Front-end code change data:
*** Begin section ***

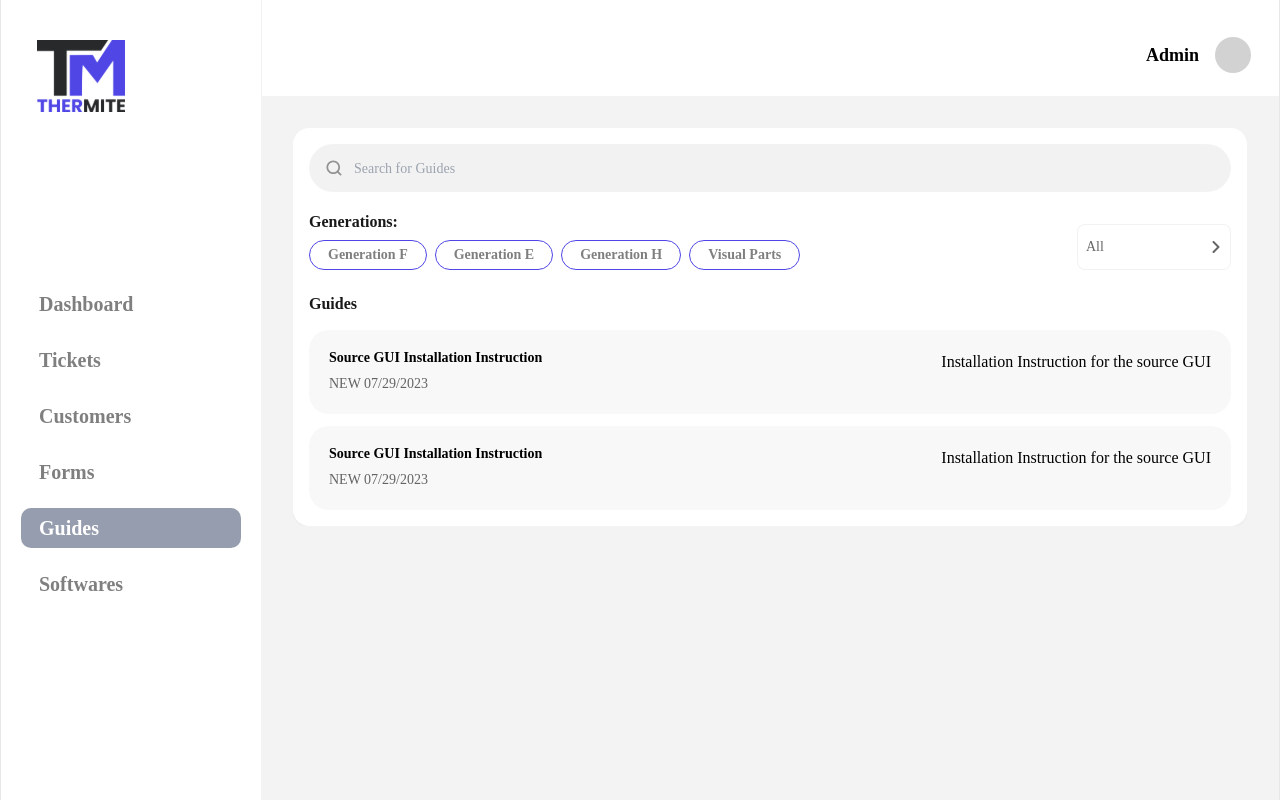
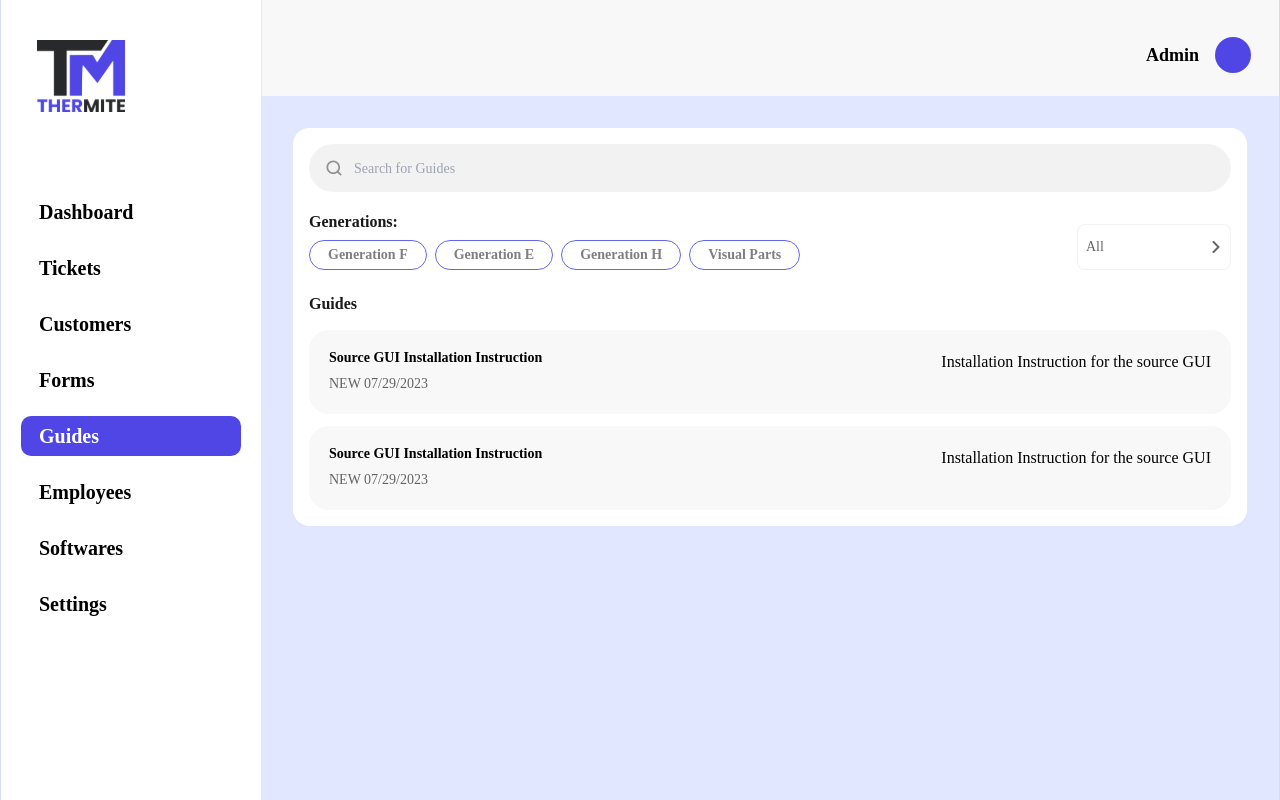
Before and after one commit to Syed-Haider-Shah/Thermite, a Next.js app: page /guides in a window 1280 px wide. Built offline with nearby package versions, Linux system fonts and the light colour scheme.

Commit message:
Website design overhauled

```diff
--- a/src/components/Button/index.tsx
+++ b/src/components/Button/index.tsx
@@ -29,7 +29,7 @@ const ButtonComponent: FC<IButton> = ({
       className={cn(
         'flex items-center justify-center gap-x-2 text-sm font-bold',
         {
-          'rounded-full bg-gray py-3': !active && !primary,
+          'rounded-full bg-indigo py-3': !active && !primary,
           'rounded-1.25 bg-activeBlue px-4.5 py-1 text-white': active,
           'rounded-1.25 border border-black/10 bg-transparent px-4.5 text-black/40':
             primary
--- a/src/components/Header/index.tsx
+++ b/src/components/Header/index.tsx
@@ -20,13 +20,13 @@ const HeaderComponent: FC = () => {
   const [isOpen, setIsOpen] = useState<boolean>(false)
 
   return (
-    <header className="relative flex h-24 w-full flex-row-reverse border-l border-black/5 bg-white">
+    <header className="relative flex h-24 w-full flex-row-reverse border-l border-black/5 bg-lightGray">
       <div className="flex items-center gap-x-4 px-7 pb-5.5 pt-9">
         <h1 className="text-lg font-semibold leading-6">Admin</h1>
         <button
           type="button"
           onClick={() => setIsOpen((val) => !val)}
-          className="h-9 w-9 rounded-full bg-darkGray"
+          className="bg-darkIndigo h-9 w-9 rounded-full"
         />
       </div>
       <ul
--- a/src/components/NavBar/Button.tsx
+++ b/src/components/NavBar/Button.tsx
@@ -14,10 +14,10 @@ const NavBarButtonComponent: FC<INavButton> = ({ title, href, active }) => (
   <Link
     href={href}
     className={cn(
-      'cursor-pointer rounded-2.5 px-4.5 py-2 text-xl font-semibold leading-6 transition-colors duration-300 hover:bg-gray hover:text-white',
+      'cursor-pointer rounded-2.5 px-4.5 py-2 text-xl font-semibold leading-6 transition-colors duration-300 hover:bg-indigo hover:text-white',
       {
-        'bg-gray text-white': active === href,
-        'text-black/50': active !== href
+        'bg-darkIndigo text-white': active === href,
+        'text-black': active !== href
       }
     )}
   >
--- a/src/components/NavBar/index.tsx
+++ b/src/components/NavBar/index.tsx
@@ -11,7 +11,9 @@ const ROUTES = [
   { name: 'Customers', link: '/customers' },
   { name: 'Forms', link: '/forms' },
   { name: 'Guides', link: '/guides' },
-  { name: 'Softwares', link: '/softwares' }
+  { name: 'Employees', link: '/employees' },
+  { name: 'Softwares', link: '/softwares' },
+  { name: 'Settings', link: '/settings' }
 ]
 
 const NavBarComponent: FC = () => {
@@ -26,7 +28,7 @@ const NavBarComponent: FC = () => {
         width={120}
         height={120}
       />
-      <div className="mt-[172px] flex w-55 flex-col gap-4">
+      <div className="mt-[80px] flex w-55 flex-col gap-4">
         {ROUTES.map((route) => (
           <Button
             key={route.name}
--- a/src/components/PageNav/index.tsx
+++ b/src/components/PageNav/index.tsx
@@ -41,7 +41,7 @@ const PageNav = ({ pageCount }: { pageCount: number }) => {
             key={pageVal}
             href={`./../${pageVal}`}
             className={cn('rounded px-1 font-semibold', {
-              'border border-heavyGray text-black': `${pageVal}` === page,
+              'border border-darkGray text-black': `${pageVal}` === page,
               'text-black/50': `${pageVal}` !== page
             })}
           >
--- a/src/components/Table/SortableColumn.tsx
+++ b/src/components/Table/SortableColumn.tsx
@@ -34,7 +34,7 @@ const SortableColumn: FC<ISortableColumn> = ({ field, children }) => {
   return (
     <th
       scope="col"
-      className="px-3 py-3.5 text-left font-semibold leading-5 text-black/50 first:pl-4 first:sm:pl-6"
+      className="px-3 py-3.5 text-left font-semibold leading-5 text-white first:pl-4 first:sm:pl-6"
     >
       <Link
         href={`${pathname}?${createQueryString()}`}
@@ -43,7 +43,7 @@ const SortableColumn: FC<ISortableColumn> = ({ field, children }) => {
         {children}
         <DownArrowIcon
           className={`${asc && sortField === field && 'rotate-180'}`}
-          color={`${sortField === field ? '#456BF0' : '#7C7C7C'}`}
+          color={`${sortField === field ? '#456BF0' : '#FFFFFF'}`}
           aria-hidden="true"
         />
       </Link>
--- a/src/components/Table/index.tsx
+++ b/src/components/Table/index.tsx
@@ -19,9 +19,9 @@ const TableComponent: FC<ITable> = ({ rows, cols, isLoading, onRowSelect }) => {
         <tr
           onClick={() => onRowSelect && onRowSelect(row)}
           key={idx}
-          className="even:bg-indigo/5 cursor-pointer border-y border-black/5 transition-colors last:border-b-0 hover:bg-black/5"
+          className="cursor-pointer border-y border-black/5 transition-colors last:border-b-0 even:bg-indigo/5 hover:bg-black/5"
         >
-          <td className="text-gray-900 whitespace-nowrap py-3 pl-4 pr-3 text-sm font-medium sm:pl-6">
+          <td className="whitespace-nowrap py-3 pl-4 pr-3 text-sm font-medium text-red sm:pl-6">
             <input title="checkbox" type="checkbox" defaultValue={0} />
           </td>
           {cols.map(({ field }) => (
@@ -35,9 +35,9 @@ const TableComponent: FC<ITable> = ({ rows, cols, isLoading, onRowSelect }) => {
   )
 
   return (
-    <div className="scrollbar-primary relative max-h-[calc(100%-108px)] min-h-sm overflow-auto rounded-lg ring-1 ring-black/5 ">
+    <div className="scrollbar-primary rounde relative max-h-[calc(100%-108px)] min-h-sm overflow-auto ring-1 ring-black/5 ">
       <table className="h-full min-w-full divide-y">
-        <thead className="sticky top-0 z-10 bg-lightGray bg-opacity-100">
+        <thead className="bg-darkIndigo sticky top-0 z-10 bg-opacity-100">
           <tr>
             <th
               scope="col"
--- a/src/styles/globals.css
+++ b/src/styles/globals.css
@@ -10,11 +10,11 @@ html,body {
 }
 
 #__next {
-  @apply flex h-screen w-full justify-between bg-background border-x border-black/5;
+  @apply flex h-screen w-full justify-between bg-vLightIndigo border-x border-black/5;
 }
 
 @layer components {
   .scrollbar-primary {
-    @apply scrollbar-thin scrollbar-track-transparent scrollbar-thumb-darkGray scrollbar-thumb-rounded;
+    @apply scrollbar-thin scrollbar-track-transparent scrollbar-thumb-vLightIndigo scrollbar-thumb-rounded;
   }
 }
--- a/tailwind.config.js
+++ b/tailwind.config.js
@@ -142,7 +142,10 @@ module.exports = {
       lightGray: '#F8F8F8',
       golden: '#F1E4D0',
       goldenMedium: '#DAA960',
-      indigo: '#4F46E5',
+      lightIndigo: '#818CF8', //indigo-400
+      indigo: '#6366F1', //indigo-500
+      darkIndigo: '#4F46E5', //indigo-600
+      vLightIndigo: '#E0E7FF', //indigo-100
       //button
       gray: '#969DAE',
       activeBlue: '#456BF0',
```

*** End section ***

What to work on -
Each line above that has the word "pageVal" must be copied.

Final answer -
             key={pageVal}
             href={`./../${pageVal}`}
-              'border border-heavyGray text-black': `${pageVal}` === page,
+              'border border-darkGray text-black': `${pageVal}` === page,
               'text-black/50': `${pageVal}` !== page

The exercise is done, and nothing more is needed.